Issue Date: 4 May 2021
Designer: C. Laudereau
Sheet Composition: 10 stamps
Printing Method: Offset Lithography
Lysurus arachnoideus (Synonym Aseroe arachnoidea) is a species of basidiomycete fungi in the genus Lysurus.
Basidiomycota is one of two large divisions that, together with the Ascomycota, constitute the subkingdom Dikarya (often referred to as the “higher fungi”) within the kingdom Fungi. More specifically, Basidiomycota includes these groups: mushrooms, puffballs, stinkhorns, bracket fungi, other polypores, jelly fungi, boletes, chanterelles, earth stars, smuts, bunts, rusts, mirror yeasts, and the human pathogenic yeast Cryptococcus. Basidiomycota are filamentous fungi composed of hyphae (except for basidiomycota-yeast) and reproduce sexually via the formation of specialized club-shaped end cells called basidia that normally bear external meiospores (usually four). These specialized spores are called basidiospores. However, some Basidiomycota are obligate asexual reproducers. Basidiomycota that reproduce asexually can typically be recognized as members of this division by gross similarity to others, by the formation of a distinctive anatomical feature (the clamp connection), cell wall components, and definitively by phylogenetic molecular analysis of DNA sequence data.
Ophiocordyceps is a genus of fungi within the family Ophiocordycipitaceae.
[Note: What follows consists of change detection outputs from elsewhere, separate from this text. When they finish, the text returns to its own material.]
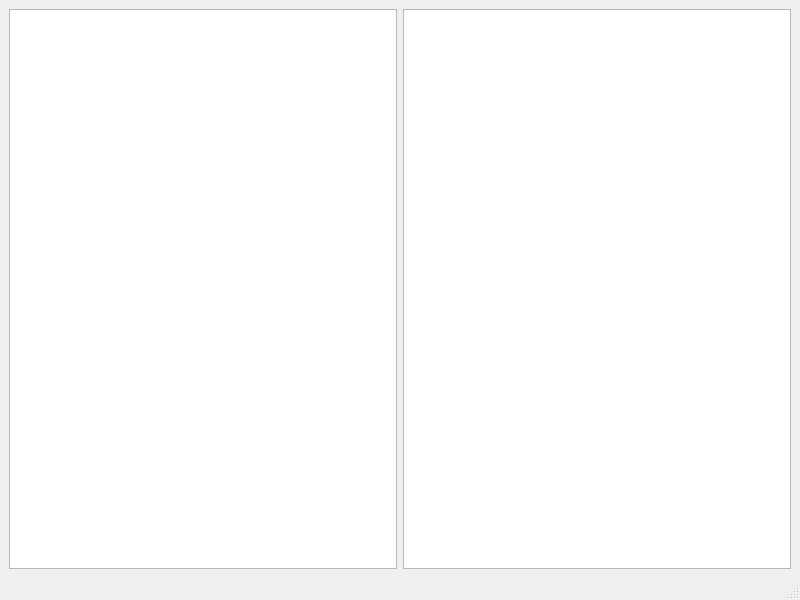
Before: the Qt Designer form 4th_year_project/mainwindow.ui in Harmonised7/ai_identifier, drawn with Qt 5.
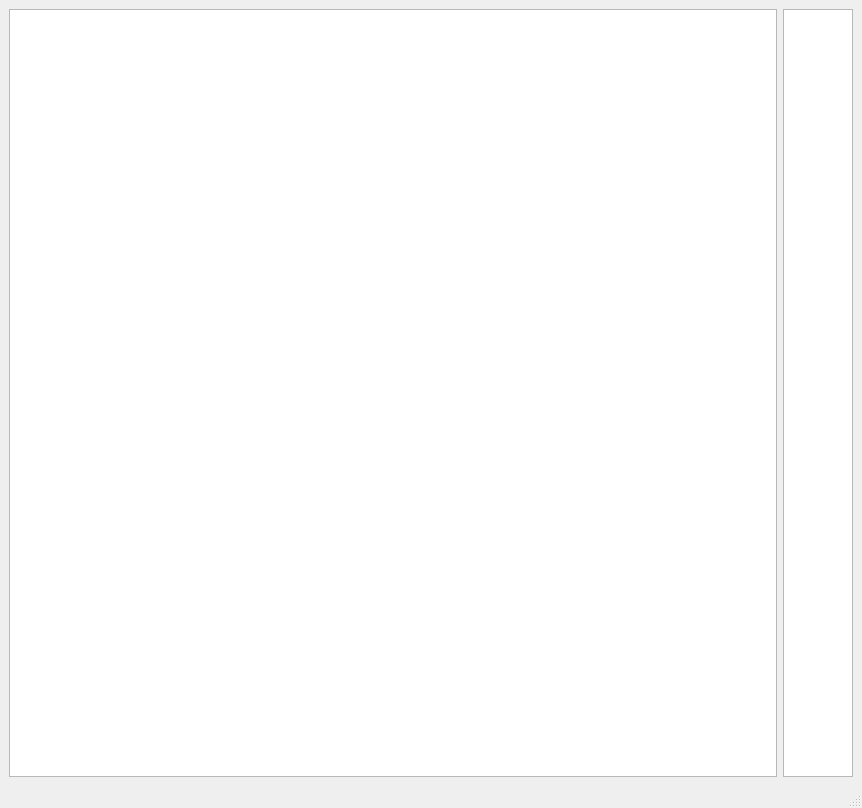
After: the same form once the commit is applied.

```diff
--- a/4th_year_project/mainwindow.ui
+++ b/4th_year_project/mainwindow.ui
@@ -16,13 +16,34 @@
   <widget class="QWidget" name="centralwidget">
    <layout class="QHBoxLayout" name="horizontalLayout_2">
     <item>
-     <layout class="QHBoxLayout" name="horizontalLayout"/>
-    </item>
-    <item>
-     <widget class="QGraphicsView" name="outputGraphicView"/>
-    </item>
-    <item>
-     <widget class="QTextEdit" name="outputTextBox"/>
+     <layout class="QHBoxLayout" name="horizontalLayout">
+      <item>
+       <widget class="QGraphicsView" name="outputGraphicView">
+        <property name="sizePolicy">
+         <sizepolicy hsizetype="MinimumExpanding" vsizetype="MinimumExpanding">
+          <horstretch>0</horstretch>
+          <verstretch>0</verstretch>
+         </sizepolicy>
+        </property>
+        <property name="minimumSize">
+         <size>
+          <width>768</width>
+          <height>768</height>
+         </size>
+        </property>
+       </widget>
+      </item>
+      <item>
+       <widget class="QTextEdit" name="outputTextBox">
+        <property name="sizePolicy">
+         <sizepolicy hsizetype="Expanding" vsizetype="Expanding">
+          <horstretch>0</horstretch>
+          <verstretch>0</verstretch>
+         </sizepolicy>
+        </property>
+       </widget>
+      </item>
+     </layout>
     </item>
    </layout>
   </widget>
```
The widespread genus, first described scientifically by British mycologist Tom Petch in 1931, contains about 140 species that grow on insects. Anamorphic genera that correspond with Ophiocordyceps species are Hirsutella, Hymenostilbe, Isaria, Paraisaria, and Syngliocladium.
One species complex, Ophiocordyceps unilateralis, is known for its parasitism on ants, in which it alters the behavior of the ants in such a way as to propagate itself more effectively, killing the ant and then growing its fruiting bodies from the ant’s head and releasing its spores. A 48-million-year-old fossil of an ant in the death grip of Ophiocordyceps unilateralis was discovered in Germany.